Antennas can be formed into arrays through use of elements or cells, each with a pattern. Those cells can be combined through a process called pattern multiplication, to form a larger cell or array of cells, increasing directivity or gain. The two basic combination methods are broadside and endfire, each having many subsets of categories or names. For example a collinear arrangement describes elements aligned in a single line end-to-end, but it actually forms a broadside radiator. A Yagi on the other hand is an end-fire system with elements excited via mutual coupling.

Looking at two small sources without regard to polarization or phase, they would be classified by the direction(s) of radiation compared to a line drawn through the elements (sources):

The farfield pattern is formed by the vector combination, or addition, of radiation fields from two or more coherent radiation sources.
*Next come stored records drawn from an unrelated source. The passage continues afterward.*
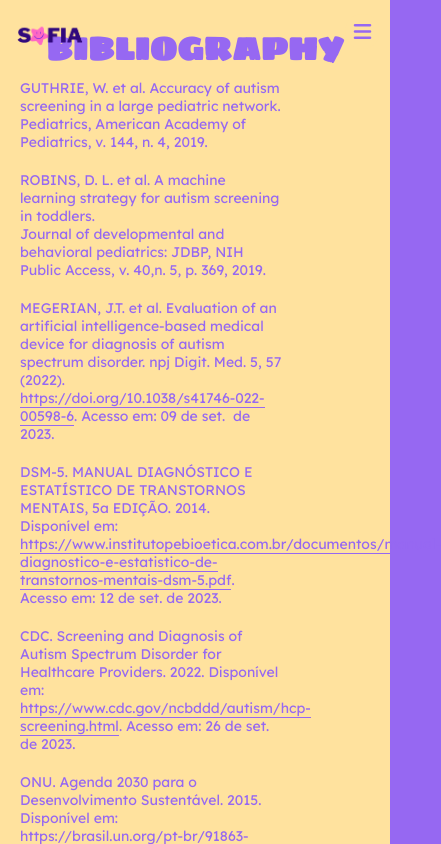
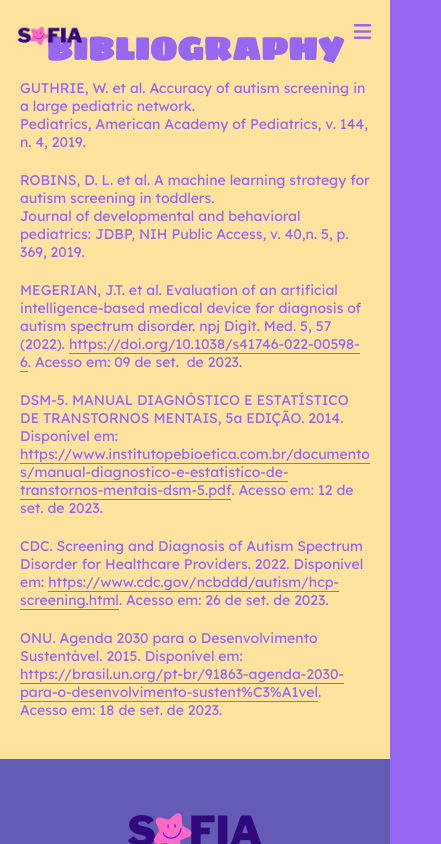
Before and after one commit to aasjunior/sofia-page, a website: page index.html in a window 390 px wide. Both pictures are taken after a click on the link "Check out our bibliography". Shown: the part 7657-8501 px from the top of the page, 441 px wide, since content can reach past the window. Drawn offline with nearby package versions, Linux system fonts and the light colour scheme.

Commit message:
head_mobile

```diff
--- a/index.html
+++ b/index.html
@@ -176,7 +176,7 @@
         <section id="bibliography">
             <h2 class="title" data-i18n="bibliography-title">BIBLIOGRAPHY</h2>
             <ul>
-                <li class="bib" data-i18n="bib-1">GUTHRIE, W. et al. Accuracy of autism screening in a large pediatric network. <br>Pediatrics, American Academy of Pediatrics, v. 144, n. 4, 2019.</li>
+                <li class="bib" >GUTHRIE, W. et al. Accuracy of autism screening in a large pediatric network. <br>Pediatrics, American Academy of Pediatrics, v. 144, n. 4, 2019.</li>
                 <li class="bib" data-i18n="bib-2">ROBINS, D. L. et al. A machine learning strategy for autism screening in toddlers. <br>Journal of developmental and behavioral pediatrics: JDBP, NIH Public Access, v. 40,n. 5, p. 369, 2019.</li>
                 <li class="bib" data-i18n="bib-3">MEGERIAN, J.T. et al. Evaluation of an artificial intelligence-based medical device for diagnosis of autism spectrum disorder. npj Digit. Med. 5, 57 (2022). <a href='https://doi.org/10.1038/s41746-022-00598-6'>https://doi.org/10.1038/s41746-022-00598-6</a>. Acesso em: 09 de set.  de 2023.</li>
                 <li class="bib" data-i18n="bib-4">DSM-5. MANUAL DIAGNÓSTICO E ESTATÍSTICO DE TRANSTORNOS MENTAIS, 5a EDIÇÃO. 2014. Disponível em: <a href='https://www.institutopebioetica.com.br/documentos/manual-diagnostico-e-estatistico-de-transtornos-mentais-dsm-5.pdf'>https://www.institutopebioetica.com.br/documentos/manual-diagnostico-e-estatistico-de-transtornos-mentais-dsm-5.pdf</a>. Acesso em: 12 de set. de 2023.</li>
--- a/src/css/styles/responsive.css
+++ b/src/css/styles/responsive.css
@@ -330,5 +330,12 @@
 
     :is(.bib) .bib, a{
         font-size: 12px;
+        word-wrap: break-word;
+    }
+
+
+    .bib{
+        min-width: 320px;
+        max-width: 100%;
     }
 }
```
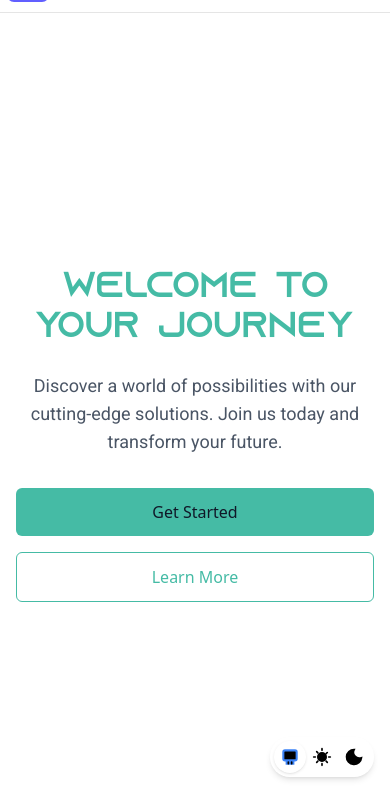
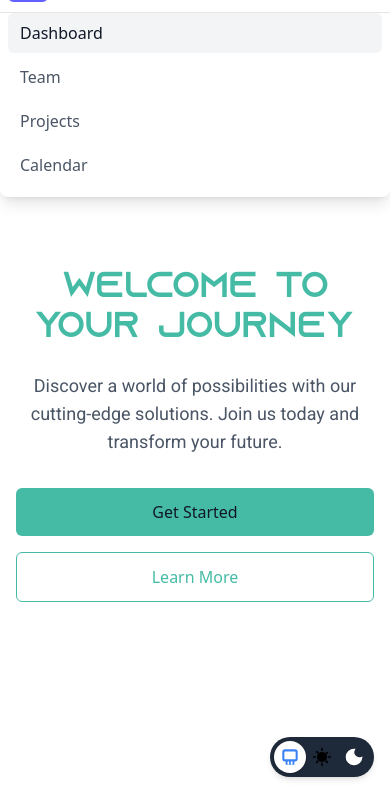
Before and after one commit to JoeWangu/tailwind-template-site, a plain HTML site: page index.html in a window 390 px wide. Both pictures are taken after a click on the button "Open main menu". Shown: the part 51-844 px from the top of the page. Drawn offline with Linux system fonts and the light colour scheme.

Commit message:
refactor: update background colors and improve mobile menu styles for better usability

```diff
--- a/index.html
+++ b/index.html
@@ -17,7 +17,7 @@
   </head>
 
   <!-- Body -->
-  <body class="bg-fuchsia-200 dark:bg-gray-900 font-family-body">
+  <body class="bg-white dark:bg-gray-900 font-family-body">
     <!-- SVG template start -->
     <svg class="hidden">
       <symbol id="icon-pc" viewBox="0 0 24 24">
@@ -200,29 +200,36 @@
             </div>
           </div>
           <!-- Mobile menu -->
-          <div id="mobile-menu" class="hidden sm:hidden">
+          <div
+            id="mobile-menu"
+            class="sm:hidden absolute top-14 left-0 w-full shadow-lg rounded-b-lg opacity-0 -translate-y-3 scale-95 pointer-events-none transition-all duration-300 ease-in-out z-50"
+          >
             <div class="space-y-1 px-2 pt-2 pb-3">
               <a
                 href="#"
                 aria-current="page"
-                class="block rounded-md bg-gray-100 dark:bg-gray-950/50 px-3 py-2 text-base font-medium text-gray-900 dark:text-white"
-                >Dashboard</a
+                class="menu-item block rounded-md bg-gray-100 dark:bg-gray-950/50 px-3 py-2 text-base font-medium text-gray-900 dark:text-white"
               >
+                Dashboard
+              </a>
               <a
                 href="#"
-                class="block rounded-md px-3 py-2 text-base font-medium text-gray-600 dark:text-gray-300 hover:bg-gray-100 dark:hover:bg-white/5 hover:text-gray-900 dark:hover:text-white"
-                >Team</a
+                class="menu-item block rounded-md px-3 py-2 text-base font-medium text-gray-600 dark:text-gray-300 hover:bg-gray-100 dark:hover:bg-white/5 hover:text-gray-900 dark:hover:text-white"
               >
+                Team
+              </a>
               <a
                 href="#"
-                class="block rounded-md px-3 py-2 text-base font-medium text-gray-600 dark:text-gray-300 hover:bg-gray-100 dark:hover:bg-white/5 hover:text-gray-900 dark:hover:text-white"
-                >Projects</a
+                class="menu-item block rounded-md px-3 py-2 text-base font-medium text-gray-600 dark:text-gray-300 hover:bg-gray-100 dark:hover:bg-white/5 hover:text-gray-900 dark:hover:text-white"
               >
+                Projects
+              </a>
               <a
                 href="#"
-                class="block rounded-md px-3 py-2 text-base font-medium text-gray-600 dark:text-gray-300 hover:bg-gray-100 dark:hover:bg-white/5 hover:text-gray-900 dark:hover:text-white"
-                >Calendar</a
+                class="menu-item block rounded-md px-3 py-2 text-base font-medium text-gray-600 dark:text-gray-300 hover:bg-gray-100 dark:hover:bg-white/5 hover:text-gray-900 dark:hover:text-white"
               >
+                Calendar
+              </a>
             </div>
           </div>
         </div>
@@ -230,10 +237,8 @@
     </header>
 
     <!-- Main -->
-    <main
-      class="min-h-screen bg-white dark:bg-gray-900 flex items-center justify-center"
-    >
-    <!-- Hero -->
+    <main class="min-h-screen flex items-center justify-center">
+      <!-- Hero -->
       <div class="container mx-auto px-4 py-16 text-center">
         <h1 class="text-4xl sm:text-5xl font-azonix text-mint-500 mb-6">
           Welcome to Your Journey
@@ -347,7 +352,7 @@
     <!-- Theme toggle -->
     <div
       id="theme-toggle"
-      class="fixed bottom-4 right-4 bg-blue-200 dark:bg-brand p-1 rounded-full flex items-center shadow-md"
+      class="fixed bottom-4 right-4 bg-gray-800 dark:bg-brand p-1 rounded-full flex items-center shadow-md"
     >
       <div
         id="theme-highlight"
@@ -356,12 +361,12 @@
       <!-- icon pc -->
       <button
         data-theme="system"
-        class="theme-btn relative z-10 w-8 h-8 flex items-center justify-center"
+        class="theme-btn relative z-10 w-8 h-8 flex items-center justify-center cursor-pointer"
         title="System"
         aria-label="System theme"
       >
         <svg
-          class="w-5 h-5 text-black"
+          class="w-5 h-5 text-white dark:text-black"
           fill="currentColor"
           version="1.1"
           xmlns="http://www.w3.org/2000/svg"
@@ -380,7 +385,7 @@
       <!-- icon sun -->
       <button
         data-theme="light"
-        class="theme-btn relative z-10 w-8 h-8 flex items-center justify-center"
+        class="theme-btn relative z-10 w-8 h-8 flex items-center justify-center cursor-pointer"
         title="Light"
         aria-label="Light theme"
       >
@@ -404,12 +409,12 @@
       <!-- icon moon -->
       <button
         data-theme="dark"
-        class="theme-btn relative z-10 w-8 h-8 flex items-center justify-center"
+        class="theme-btn relative z-10 w-8 h-8 flex items-center justify-center cursor-pointer"
         title="Dark"
         aria-label="Dark theme"
       >
         <svg
-          class="w-5 h-5 text-black"
+          class="w-5 h-5 text-white dark:text-black"
           fill="currentColor"
           version="1.1"
           xmlns="http://www.w3.org/2000/svg"
@@ -425,7 +430,6 @@
       </button>
       <!-- icon moon end -->
     </div>
-
     <!-- Scripts -->
     <script src="./assets/js/main.js"></script>
   </body>
```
This is independent of the local induction or static energy storage fields.

The second (or higher order) EM source might be radiation from currents induced in a "reflector" or "director" of some type, or it might be from another driven element that shares power from a common point. The important thing to remember is patterns are formed by vector addition of EM (radiation) fields from multiple radiation sources, even if those sources are passive "reflections".

Near and Far Fields

Any system has a near-field area, where pattern has not fully formed. This area, depending on antenna size and characteristics, can be quite a distance from an antenna. Let's ignore the field impedance problem (ratio of electric to magnetic fields) and just look at electromagnetic radiation.

Physically close to antennas A and B, field strength levels change rapidly with small distance changes. This is because of wave spreading, which is related to field strength through the inverse square law. This law says if distance changes, field strength changes by the inverse of the distance change squared. If we double distance, field strength becomes 1/2^2 or 1/4 of initial value.

This can present a pattern problem close to elements when elements are phased. I run into this trying to cancel or null my 4-square signal out of my closer located Beverages. This type of problem occurs when the elements being phased are not insignificantly spaced compared to distance from the desired null point.

For example, my 160 four square has elements about 135 feet apart around the square, or 191 feet diagonal distance from end-to-end. The closest Beverage is only about 250 feet from the closest four-square element. The furthest 4 square element is 191+250=441 feet away, while the closest element is 250 feet away. One element is 1.76 times further away, so the furthest element (for equal applied power) would have just over 32% field energy at the Beverage's closest point. (Voltage and current are each reduced to about 60% of an element 191-feet closer.)   The four square, no matter how well nulled at a distance, is not fully nulled in close because the reference point is too close to the four square compared to element spacings.

This is why, when using antenna patterns to null relatively close noise sources, a small-area array is often better. The inconsistency of pattern in close is also why reports of relative performance in real-world installations with significant local noise are meaningless as an overall rule in other installations.

If the antenna and noise are not in each other's Fraunhofer regions, patterns are not fully formed. Things may not work like we think. Unfortunately, on 160 meters, physically large antennas and arrays of antenna make it very difficult to be in the Fraunhofer region, or far field.

At some distant point, the signal arriving from A and B (above) will look like it has traveled the same distance and the same angle, no matter what the reference point. Let's say my Beverage was 1500 feet from my four square's closest element. In this case, the relative spacings are either 1500 feet to the closest element, or 1691 feet to the furthest element.  Field energy at this greater distance is now within 22% and electric field strength within 12%.

For 0.1 wavelength spaced radiation sources (elements) distance to closest element.

You can actually verify this with an EZNEC model. EZNEC plots fields at a very large distance over flat ground. This does not actually represent the true patterns of antennas at groundwave distances, which means directivity as important to local noise is not accurately represented in patterns. While I warn that RDF (directivity for receiving or receiving directivity factor) is only accurate for uniformly distributed noises, EZNEC falsely nulls low angle and groundwave signals.

There are three ways to look at fields more accurately:

1.) Set ground conductivity to perfect. This only works when using vertical antennas, or antennas that do not depend on poor soil for operation

2.) Use the near field tab and set tabulated distances to desired distances

3.) Model an additional element with a load, set element length and load for agreement with electrical field strength in volts per meter (or some other reference)

Near Field Patterns